“The paranormal is bunk” according to an article that appeared under the name of Richard Dawkins in the Sunday Mirror (8 February 1998). “Those who try to sell it to us are fakes and charlatans.” And worse: “And some of them have grown rich and fat by taking us for a ride.”
Dawkins did not explain what he meant by paranormal, which my dictionary defines as “beyond the range of normal experience or scientific explanation”. Nor did he justify the suggestion that everything not yet explained or not encountered every day must be “bunk”.
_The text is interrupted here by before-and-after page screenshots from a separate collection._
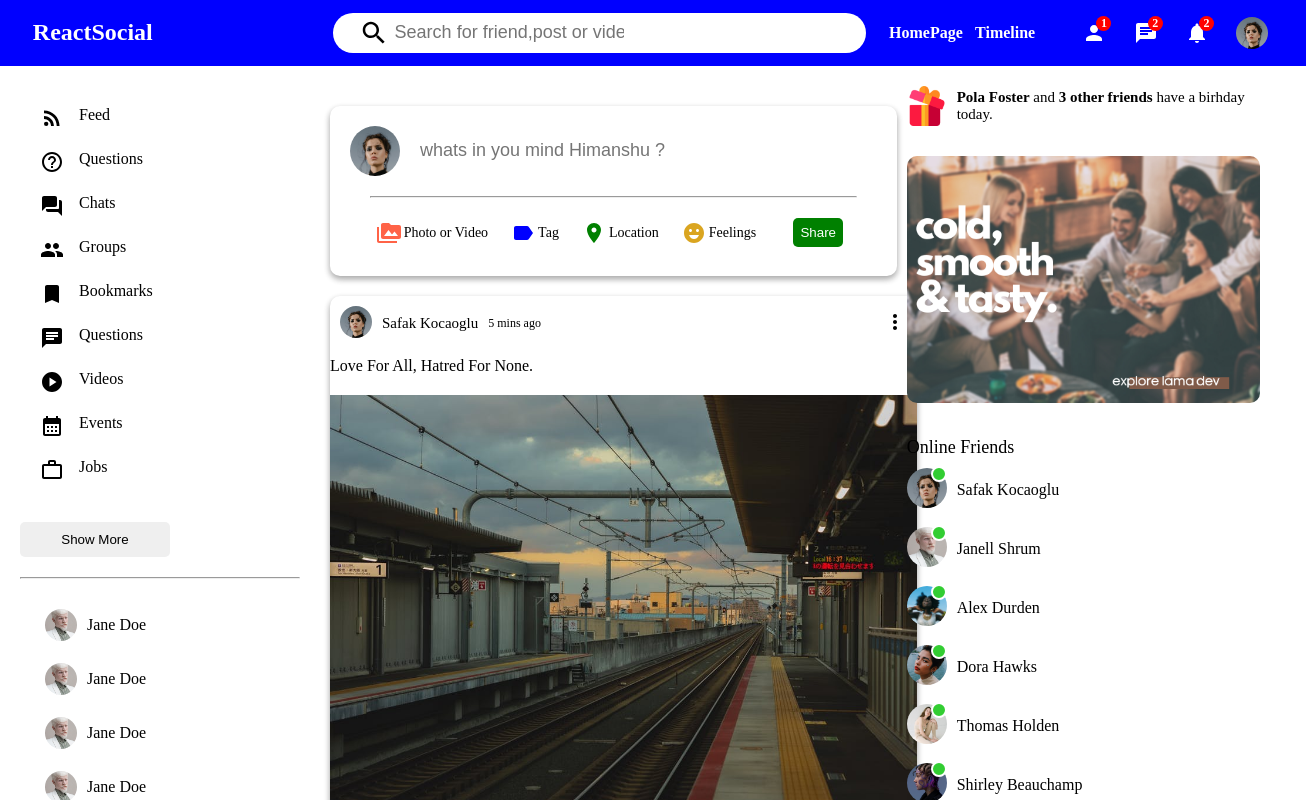
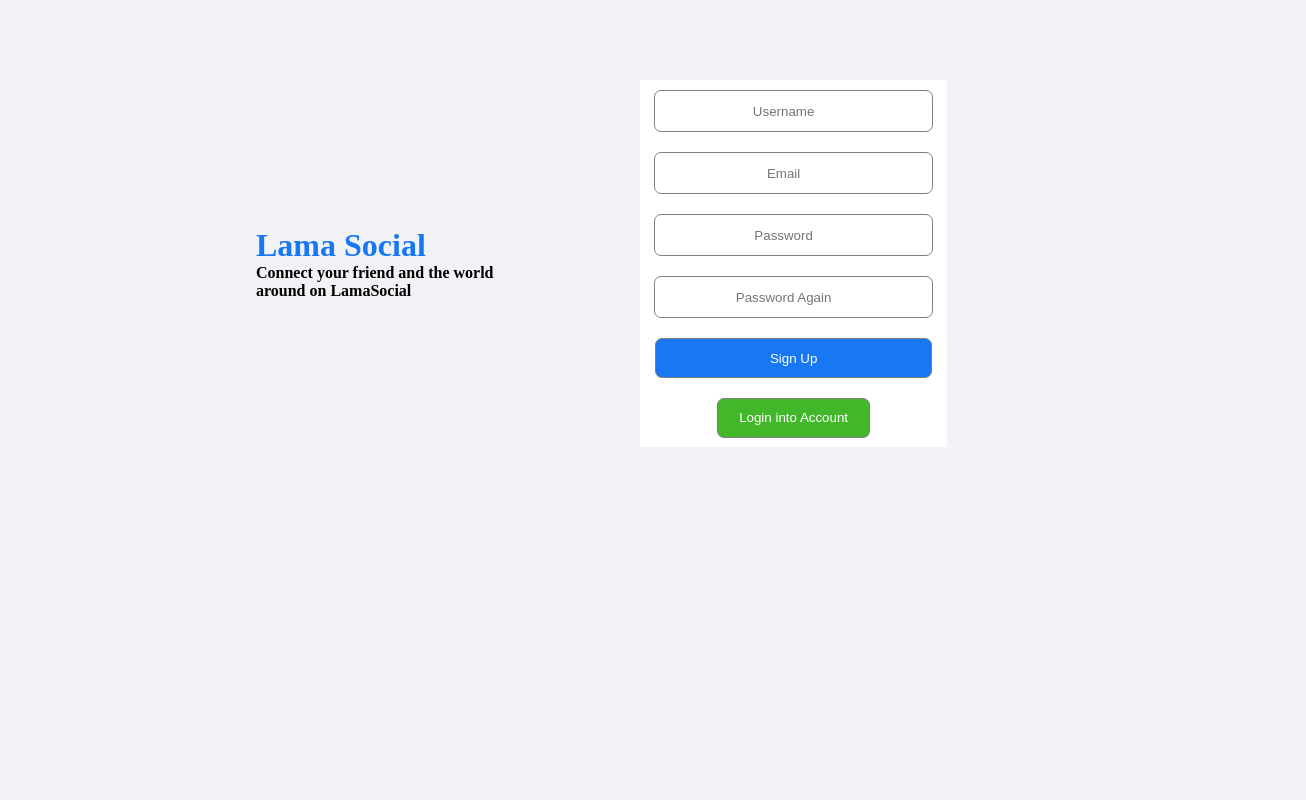
Before and after one commit to HIMANSHUMISHRA389/React-Social, a React (Create React App) app in the folder client/: page / in a window 1280 px wide. Shown: the top 800 px of the page, 1306 px wide, since content can reach past the window. Built offline with nearby package versions, Linux system fonts and the light colour scheme.

Commit message:
login page

```diff
--- a/client/src/App.js
+++ b/client/src/App.js
@@ -1,10 +1,13 @@
 import Home from "./components/pages/home/Home.jsx";
+import Login from "./components/pages/login/login.jsx";
 
 
 function App() {
   return (
    <div>
-    <Home/>
+    {/* <Home/> */}
+
+    <Login/>
    </div>
   );
 }
--- /dev/null
+++ b/client/src/components/pages/login/Login.css
@@ -0,0 +1,76 @@
+* {
+  background-color: #f0f2f5;
+}
+
+.loginWrapper {
+  display: flex;
+  align-items: center;
+  justify-content: center;
+  align-content: center;
+  margin-top: 10vh;
+  height: 100%;
+  width: 80%;
+  margin-left: auto;
+  margin-right: auto;
+}
+.loginLeftDiv h1 {
+  color: #1877f2;
+  font-weight: bolder;
+}
+.loginLeftDiv p {
+  color: black;
+  font-weight: bolder;
+}
+.loginLeft {
+  flex: 6;
+
+  height: 100%;
+  display: flex;
+  flex-direction: column;
+  justify-content: center;
+  align-items: center;
+  background-color: #f0f2f5;
+}
+.loginLeftDiv {
+  display: flex;
+  flex-direction: column;
+  width: 50%;
+}
+.loginLeftDiv h1 {
+  text-align: start;
+}
+.loginRight {
+  flex: 6;
+
+  height: 100%;
+  width: 80%;
+}
+.loginForm {
+  display: flex;
+  flex-direction: column;
+  background-color: white;
+  width: 60%;
+}
+.inputB {
+  margin: 10px auto;
+  height: 40px;
+  border-radius: 7px;
+  background-color: white;
+  width: 90%;
+  text-align: center;
+  border-style: none;
+  border:1px solid  grey;
+}
+.inputB::placeholder {
+  margin-left: 20px;
+}
+.buttonB {
+  background-color: #1877f2;
+  color: white;
+}
+.buttonS {
+  background-color: #42b72a;
+  width: 50%;
+  margin: 0.6rem auto;
+  color: white;
+}
--- /dev/null
+++ b/client/src/components/pages/login/login.jsx
@@ -0,0 +1,32 @@
+import React from "react";
+import "./Login.css";
+const Login = () => {
+  return (
+    <div className="login">
+      <div className="loginWrapper">
+        <div className="loginLeft">
+          <div className="loginLeftDiv">
+            <h1 >Lama Social</h1>
+            <p>Connect your friend and the world around on LamaSocial</p>
+          </div>
+        </div>
+        <div className="loginRight">
+          <div className="loginForm">
+            <input type="text" className="inputB " placeholder="Username" />
+            <input type="text" className="inputB" placeholder="Email" />
+            <input type="text" className="inputB" placeholder="Password" />
+            <input
+              type="text"
+              className="inputB"
+              placeholder="Password Again"
+            />
+            <button className="inputB buttonB">Sign Up</button>
+            <button className="inputB buttonS">Login into Account</button>
+          </div>
+        </div>
+      </div>
+    </div>
+  );
+};
+
+export default Login;
--- a/client/src/components/userPost/Post.jsx
+++ b/client/src/components/userPost/Post.jsx
@@ -1,9 +1,15 @@
-import React from 'react'
+import React, { useState } from 'react'
 import './post.css'
 import { MoreVert } from '@mui/icons-material';
 import { Users } from '../../dummyData';
 const Post = ({posts}) => {
 
+  const[like,setLike]=useState(posts.like)
+  const[isLike,setIsLike]=useState(true)
+const count=()=>{
+ isLike?setLike(like+1):setLike(like-1)
+setIsLike(!isLike)
+}
   return (
     <div className="post">
       <div className="postWrapper">
@@ -32,10 +38,10 @@ const Post = ({posts}) => {
         </div>
         <div className="bottom">
           <div className="postBottomLeft">
-            <img className="postLike" src="/assets/like.png" />
+            <img className="postLike" src="/assets/like.png" onClick={()=>count()}/>
             <img className="postLike" src="/assets/heart.png" />
             <span className="postLikeCounter">
-              {posts.like} people liked it
+              {like} people liked it
             </span>
           </div>
           <div className="postBottomRight">
```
Later in his diatribe Dawkins did concede that there are one or two problems left for scientists to solve (rather as Lord Kelvin was claiming a century earlier). The proper approach, he said, is “OK, we don’t understand it yet. But we’re working on it.”
Are we, though? A few of us are seeking explanations for the unusual experiences such as telepathy, clairvoyance, psychokinesis and precognition that millions of people experience. We are doing it with minimal or no funding in the face of indifference or outright hostility from that last remaining bastion of medieval closed-shop cabalism – the Scientific Establishment, of which Dawkins is a prominent pillar.
Curiously, it was the same Dawkins who took a rather different line in his 1996 Richard Dimbleby Lecture. “The popularity of the paranormal, oddly enough, might even be grounds for encouragement. I think that the appetite for mystery, the enthusiasm for that which we don’t understand, are healthy and to be fostered. It’s the same appetite which drives the best of true science, and it’s an appetite which true science is best qualified to satisfy.”
Fine words, although he failed to explain why true science is doing so little, if anything, to satisfy that appetite, the same appetite which drove the founders of the Society for Psychical Research in 1882 and the Parapsychological Association in 1957, and continues to drive their underfunded members today.
Later in his Dimbleby oration, Dawkins was back in psi-bashing mode, with a patronising rant against “disturbed people” who “recount their fantasies of ghosts and poltergeists”. I guess that includes me, since I have described my own first-hand experiences with poltergeists in at least five books.
What, one might ask, has true science ever done for us? Dawkins heads something called COPUS – the Committee for the Public Understanding of Science, or should that be Committee for the Proclamation of Unassailable Truth (COPOUT)?
And compared to his fellow copper-out Professor Peter Atkins, Dawkins sounds like an extreme moderate. Here is what Atkins had to say about research in parapsychology to interviewer Robert Matthews in Counterblast (BBC2, 23 April 1998):
“Yes, I admit that I am prejudiced, if you like I’m a bigot and I have my mind closed to this kind of research. It’s just a waste of time. Serious scientists have got real things to think about – we don’t have time to waste on claims which we know both in our hearts and heads must be nonsense.”
As actor Jack Klaff once memorably remarked, “Public understanding of science would be much enhanced by scientists’ understanding of the public”.
Twin Telepathy, and 10 other books) is a longtime skeptic watcher.